"A time to plant..." is a phrase from Ecclesiastes (Kohelet, in Hebrew), one of my favorite Old Testament books. And, yes, it's mid May and time for me to make my first annual visit to the Brooklyn Terminal Market. Each year I drive over at least twice to buy flowers, herbs and vegetables to plant in our garden and various pots around the house. This is a tradition I first experienced with my dad, who always enjoyed going here to this no-nonsense, very Brooklyn spot.

This is not an elegant market, and in all the times I've shopped at this wholesale gardening and food market, I've rarely encountered the hip Brooklynites who are all about artisanal and curated. Am I being snarky? Yeah. This is a place where people who run gardening services and restaurants, and average citizens in-the-know, go for value-priced plants throughout the year.

I went today, certain that the last of the spring cold snaps had passed through. I went to one of the old-school gardening sellers (there are a few, including old-timers Pagano, Visconti, and Lapide) and bought flats and small pots of marigolds, coleus, two types of parsley, begonias, bags of top soil and a trowel. There is plenty of car parking here but you have to drive around, and you will compete with trucks big and small, forklifts and other vehicles. You can grab a shopping cart and check out the wares, and find lots of good deals.

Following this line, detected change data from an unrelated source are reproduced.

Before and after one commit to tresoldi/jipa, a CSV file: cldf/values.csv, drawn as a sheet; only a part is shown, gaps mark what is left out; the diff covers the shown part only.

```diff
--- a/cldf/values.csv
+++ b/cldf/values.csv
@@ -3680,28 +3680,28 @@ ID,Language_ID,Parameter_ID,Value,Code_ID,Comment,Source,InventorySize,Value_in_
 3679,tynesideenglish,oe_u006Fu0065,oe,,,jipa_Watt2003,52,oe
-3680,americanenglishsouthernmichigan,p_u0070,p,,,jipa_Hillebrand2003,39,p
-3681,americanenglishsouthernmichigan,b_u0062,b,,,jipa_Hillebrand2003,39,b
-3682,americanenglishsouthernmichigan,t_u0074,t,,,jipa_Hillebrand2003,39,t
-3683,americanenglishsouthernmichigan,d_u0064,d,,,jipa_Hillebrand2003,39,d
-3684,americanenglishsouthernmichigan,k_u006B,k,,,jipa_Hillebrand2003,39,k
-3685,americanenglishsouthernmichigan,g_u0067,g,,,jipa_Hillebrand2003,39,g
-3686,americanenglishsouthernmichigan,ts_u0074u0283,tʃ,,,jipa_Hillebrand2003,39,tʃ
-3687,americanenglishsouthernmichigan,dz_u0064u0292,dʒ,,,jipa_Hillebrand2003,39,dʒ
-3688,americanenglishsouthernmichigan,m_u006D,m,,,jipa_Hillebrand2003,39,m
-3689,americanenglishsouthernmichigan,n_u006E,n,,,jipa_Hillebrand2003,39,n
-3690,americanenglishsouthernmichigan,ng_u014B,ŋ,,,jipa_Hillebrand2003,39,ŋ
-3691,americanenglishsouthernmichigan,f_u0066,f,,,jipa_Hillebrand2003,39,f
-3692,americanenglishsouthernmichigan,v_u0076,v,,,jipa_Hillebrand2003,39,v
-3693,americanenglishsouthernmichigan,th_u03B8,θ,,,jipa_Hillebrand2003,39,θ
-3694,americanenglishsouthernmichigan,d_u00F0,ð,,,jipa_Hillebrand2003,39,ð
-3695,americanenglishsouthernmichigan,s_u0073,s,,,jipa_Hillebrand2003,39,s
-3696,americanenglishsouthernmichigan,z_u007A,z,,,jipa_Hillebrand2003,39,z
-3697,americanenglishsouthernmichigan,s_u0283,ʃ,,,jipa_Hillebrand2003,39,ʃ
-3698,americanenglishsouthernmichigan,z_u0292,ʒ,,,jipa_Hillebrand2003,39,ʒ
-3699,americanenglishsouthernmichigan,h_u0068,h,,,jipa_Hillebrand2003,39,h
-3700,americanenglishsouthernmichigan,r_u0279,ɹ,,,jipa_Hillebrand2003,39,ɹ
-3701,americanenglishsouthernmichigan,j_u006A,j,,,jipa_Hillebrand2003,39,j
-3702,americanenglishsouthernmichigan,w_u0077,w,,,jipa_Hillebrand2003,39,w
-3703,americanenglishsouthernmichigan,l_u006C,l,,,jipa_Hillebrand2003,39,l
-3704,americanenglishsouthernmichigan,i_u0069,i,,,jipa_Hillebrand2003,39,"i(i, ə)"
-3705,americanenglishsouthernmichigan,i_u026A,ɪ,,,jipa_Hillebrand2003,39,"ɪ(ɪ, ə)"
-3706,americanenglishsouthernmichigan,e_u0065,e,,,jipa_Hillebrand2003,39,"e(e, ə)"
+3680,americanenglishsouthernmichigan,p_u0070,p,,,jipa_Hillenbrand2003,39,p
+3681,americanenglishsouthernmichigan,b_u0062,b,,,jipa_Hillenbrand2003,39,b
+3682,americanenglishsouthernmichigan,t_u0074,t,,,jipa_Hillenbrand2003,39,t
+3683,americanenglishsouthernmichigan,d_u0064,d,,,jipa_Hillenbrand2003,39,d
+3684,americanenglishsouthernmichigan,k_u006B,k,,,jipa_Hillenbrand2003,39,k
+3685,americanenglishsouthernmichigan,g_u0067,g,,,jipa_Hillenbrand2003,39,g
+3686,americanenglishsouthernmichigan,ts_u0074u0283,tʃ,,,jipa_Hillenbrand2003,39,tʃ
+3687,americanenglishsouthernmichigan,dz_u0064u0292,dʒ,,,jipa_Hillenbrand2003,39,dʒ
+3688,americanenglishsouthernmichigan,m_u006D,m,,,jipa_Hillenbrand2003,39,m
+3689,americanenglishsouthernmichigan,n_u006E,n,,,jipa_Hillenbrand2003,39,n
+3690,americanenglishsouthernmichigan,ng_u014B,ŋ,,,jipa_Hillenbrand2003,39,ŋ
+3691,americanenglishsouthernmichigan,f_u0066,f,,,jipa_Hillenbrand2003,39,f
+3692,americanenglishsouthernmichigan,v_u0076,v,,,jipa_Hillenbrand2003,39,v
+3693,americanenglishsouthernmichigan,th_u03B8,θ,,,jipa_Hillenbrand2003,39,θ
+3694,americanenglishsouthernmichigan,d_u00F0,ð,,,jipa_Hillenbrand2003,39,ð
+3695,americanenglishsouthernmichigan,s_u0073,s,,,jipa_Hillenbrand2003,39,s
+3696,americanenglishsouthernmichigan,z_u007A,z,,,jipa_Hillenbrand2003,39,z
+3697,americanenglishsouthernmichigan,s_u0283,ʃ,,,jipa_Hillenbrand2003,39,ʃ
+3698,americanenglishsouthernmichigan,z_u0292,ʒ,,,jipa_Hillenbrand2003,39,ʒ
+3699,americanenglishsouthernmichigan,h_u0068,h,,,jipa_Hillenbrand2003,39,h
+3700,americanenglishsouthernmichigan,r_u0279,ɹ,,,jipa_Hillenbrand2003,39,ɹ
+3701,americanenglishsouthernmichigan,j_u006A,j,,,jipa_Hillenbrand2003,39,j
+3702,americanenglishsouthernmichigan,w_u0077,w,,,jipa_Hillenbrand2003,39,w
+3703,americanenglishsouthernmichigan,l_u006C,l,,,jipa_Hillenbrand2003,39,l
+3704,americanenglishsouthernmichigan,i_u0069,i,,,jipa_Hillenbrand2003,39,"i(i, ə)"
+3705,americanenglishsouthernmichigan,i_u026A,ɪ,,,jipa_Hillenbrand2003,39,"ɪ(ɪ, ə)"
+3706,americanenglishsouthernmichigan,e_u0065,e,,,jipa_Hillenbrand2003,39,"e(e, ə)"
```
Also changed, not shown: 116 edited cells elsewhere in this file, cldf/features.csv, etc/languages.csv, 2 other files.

This is the first time I went during the Time of Social Distancing, and everyone wore a mask, from customers to salespeople to drivers. I chatted casually (and from a few feet away) with a few customers, and one even thought I was a worker.

When I come to the Market, I always think about my dad, who would accompany me here for years. When he sold the family home and bought an apartment near my house, he became our de facto gardener. Gardening was one of his hobbies, and my mom had enjoyed it too. Dad and I would come to the Market with one or both of my daughters in tow when they were little. He would laugh while they nosed around and wandered about (but not too far from us) and we would discuss the quality and size of various plants.

Dad has been gone since 2011; what would he make of the COVID conditions, social distancing, and wearing a mask over his mouth? He was a practical guy, and I recall him wearing plastic goggles when he did painting or woodwork. He was a safety-minded man.

Dad, with his thick Brooklyn accent, referred to the Market as the "Foster Avenue Market," (or "Fawstuh Avenue") and it is built along Foster and runs for several streets in the East 80s. I still enjoy going here, and it's definitely a Brooklyn spring tradition for me.

And now it has masks. Come on over, give a look. 

 

Ellen Levitt

Posted on May 22, 2020 18:19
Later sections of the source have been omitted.